New academic research shows Organophosphate Esters used in Fire Retardants found in furniture, mattresses and car seats may harm children’s IQ, attention and memory.
These chemicals are being used as replacements for organohalogen flame retardants under the incorrect assumption that they’re safe. This paper concludes with a call to end all nonessential uses of organophosphate esters. The paper states:
“We believe the argument that safety is ensured because typical human exposures are below the reference dose (when known) has not been demonstrated. Also important is that human exposures occur throughout lifetimes to complex mixtures of flame retardants and plasticizers, which may have additive or synergistic effects that are not accounted for in current regulatory assessments (Klose et al. 2021). Such exposures are rapidly increasing on a global scale (Blum et al. 2019). Further, in our experience, assessments often fail to consider risks that occur throughout the life cycle of the chemical and product, and variability in exposures. For example, vulnerable groups at high risk of harm from OPEs but who are not necessarily considered in risk assessments are workers, including people involved in e-waste recycling, and communities living near production sites (Gravel et al. 2020; Wan et al. 2020).
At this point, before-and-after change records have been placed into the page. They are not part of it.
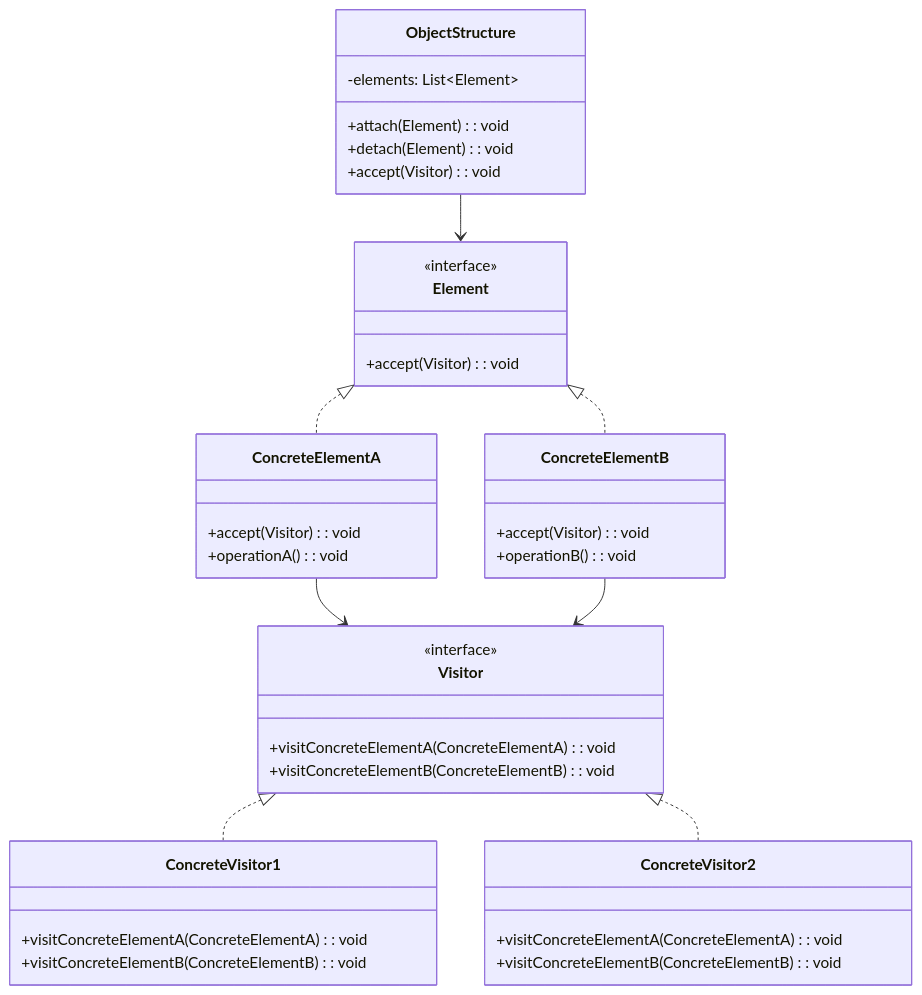
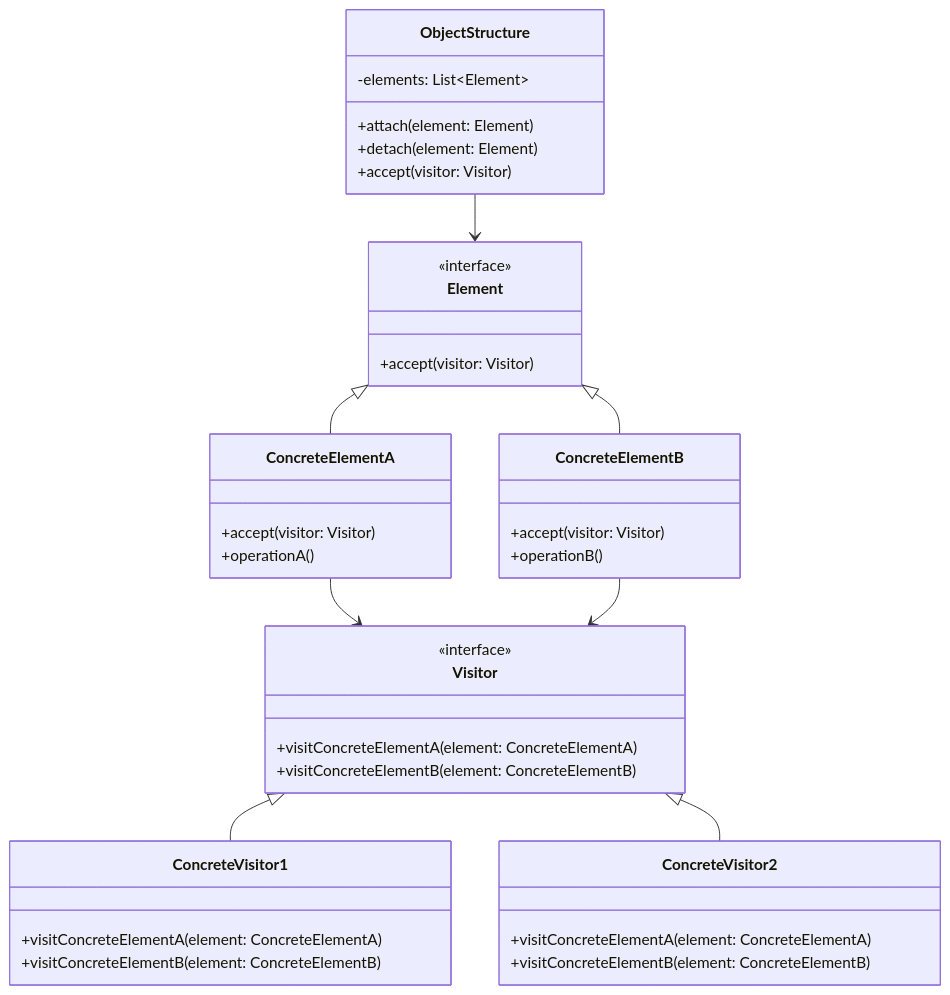
One commit to ANTHEM37/tool-box changed the first of 2 diagrams in docs/design-patterns/behavioral/visitor.md. Above: the diagram before and after it, drawn with Mermaid. The commit also changed other lines of this file and 29 other files, not shown here.

````diff
--- a/docs/design-patterns/behavioral/visitor.md
+++ b/docs/design-patterns/behavioral/visitor.md
@@ -18,48 +37,48 @@
 ```mermaid
 classDiagram
     class Visitor {
         <<interface>>
-        +visitConcreteElementA(ConcreteElementA): void
-        +visitConcreteElementB(ConcreteElementB): void
+        +visitConcreteElementA(element: ConcreteElementA)
+        +visitConcreteElementB(element: ConcreteElementB)
     }
-
+    
     class ConcreteVisitor1 {
-        +visitConcreteElementA(ConcreteElementA): void
-        +visitConcreteElementB(ConcreteElementB): void
+        +visitConcreteElementA(element: ConcreteElementA)
+        +visitConcreteElementB(element: ConcreteElementB)
     }
-
+    
     class ConcreteVisitor2 {
-        +visitConcreteElementA(ConcreteElementA): void
-        +visitConcreteElementB(ConcreteElementB): void
+        +visitConcreteElementA(element: ConcreteElementA)
+        +visitConcreteElementB(element: ConcreteElementB)
     }
-
+    
     class Element {
         <<interface>>
-        +accept(Visitor): void
+        +accept(visitor: Visitor)
     }
-
+    
     class ConcreteElementA {
-        +accept(Visitor): void
-        +operationA(): void
+        +accept(visitor: Visitor)
+        +operationA()
     }
-
+    
     class ConcreteElementB {
-        +accept(Visitor): void
-        +operationB(): void
+        +accept(visitor: Visitor)
+        +operationB()
     }
-
+    
     class ObjectStructure {
         -elements: List~Element~
-        +attach(Element): void
-        +detach(Element): void
-        +accept(Visitor): void
+        +attach(element: Element)
+        +detach(element: Element)
+        +accept(visitor: Visitor)
     }
-
-    Visitor <|.. ConcreteVisitor1
-    Visitor <|.. ConcreteVisitor2
-    Element <|.. ConcreteElementA
-    Element <|.. ConcreteElementB
+    
+    Visitor <|-- ConcreteVisitor1
+    Visitor <|-- ConcreteVisitor2
+    Element <|-- ConcreteElementA
+    Element <|-- ConcreteElementB
     ObjectStructure --> Element
     ConcreteElementA --> Visitor
     ConcreteElementB --> Visitor
 ```
````
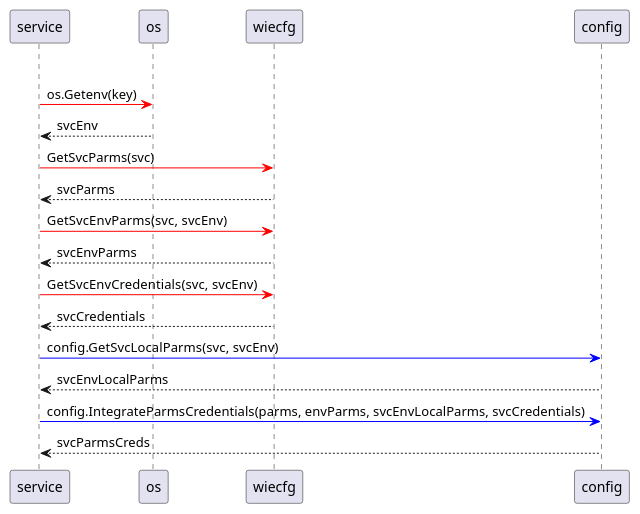
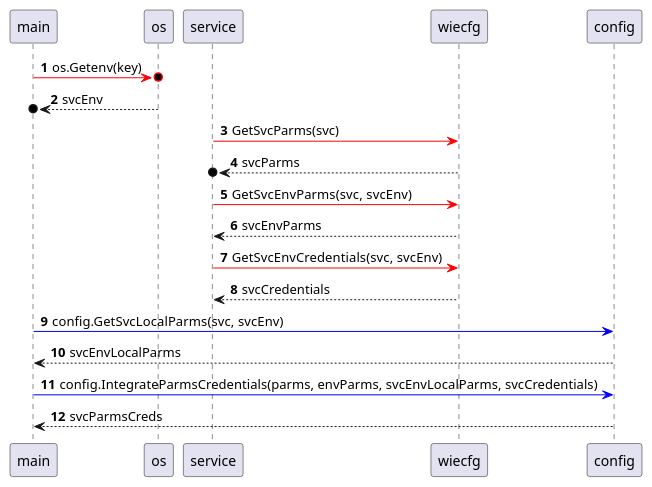
Before and after one commit to RodrigoMattosoSilveira/WorkIncomeExpenses: the diagram in docs/diagrams/src/config.puml, drawn with PlantUML. The commit also changed 2 other files, not shown here.

```diff
--- a/docs/diagrams/src/config.puml
+++ b/docs/diagrams/src/config.puml
@@ -1,21 +1,21 @@
 @startuml
-alt svcEnv 
+autonumber
 
-service -[#red]> os: os.Getenv(key)
-os --> service: svcEnv
+main -[#red]>o os: os.Getenv(key)
+os -->o main: svcEnv
 
 service -[#red]> wiecfg: GetSvcParms(svc)
-wiecfg --> service: svcParms
+wiecfg -->o service: svcParms
 
 service -[#red]> wiecfg: GetSvcEnvParms(svc,  svcEnv)
 wiecfg --> service: svcEnvParms
 
 service -[#red]> wiecfg: GetSvcEnvCredentials(svc,  svcEnv)
 wiecfg --> service: svcCredentials
 
-service -[#blue]> config: config.GetSvcLocalParms(svc,  svcEnv)
-config --> service: svcEnvLocalParms
+main -[#blue]> config: config.GetSvcLocalParms(svc,  svcEnv)
+config --> main: svcEnvLocalParms
 
-service -[#blue]> config: config.IntegrateParmsCredentials(parms,  envParms, svcEnvLocalParms, svcCredentials)
-config --> service: svcParmsCreds
+main -[#blue]> config: config.IntegrateParmsCredentials(parms,  envParms, svcEnvLocalParms, svcCredentials)
+config --> main: svcParmsCreds
 @enduml
```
Based on the collective experience of the authors, we propose that reducing the use and harm from OPEs can be achieved by government regulation, by educating consumers to support actions to reduce OPEs, and by educating manufacturers to select safer materials and develop innovative solutions. OPEs have already been recognized as regrettable substitutes for PBDE flame retardants (Blum et al. 2019). Instead of moving from one family of harmful flame retardant chemicals to the next, product manufacturers could instead find innovative ways to reduce both fire hazard and the use of hazardous chemicals (Blum et al. 2019).’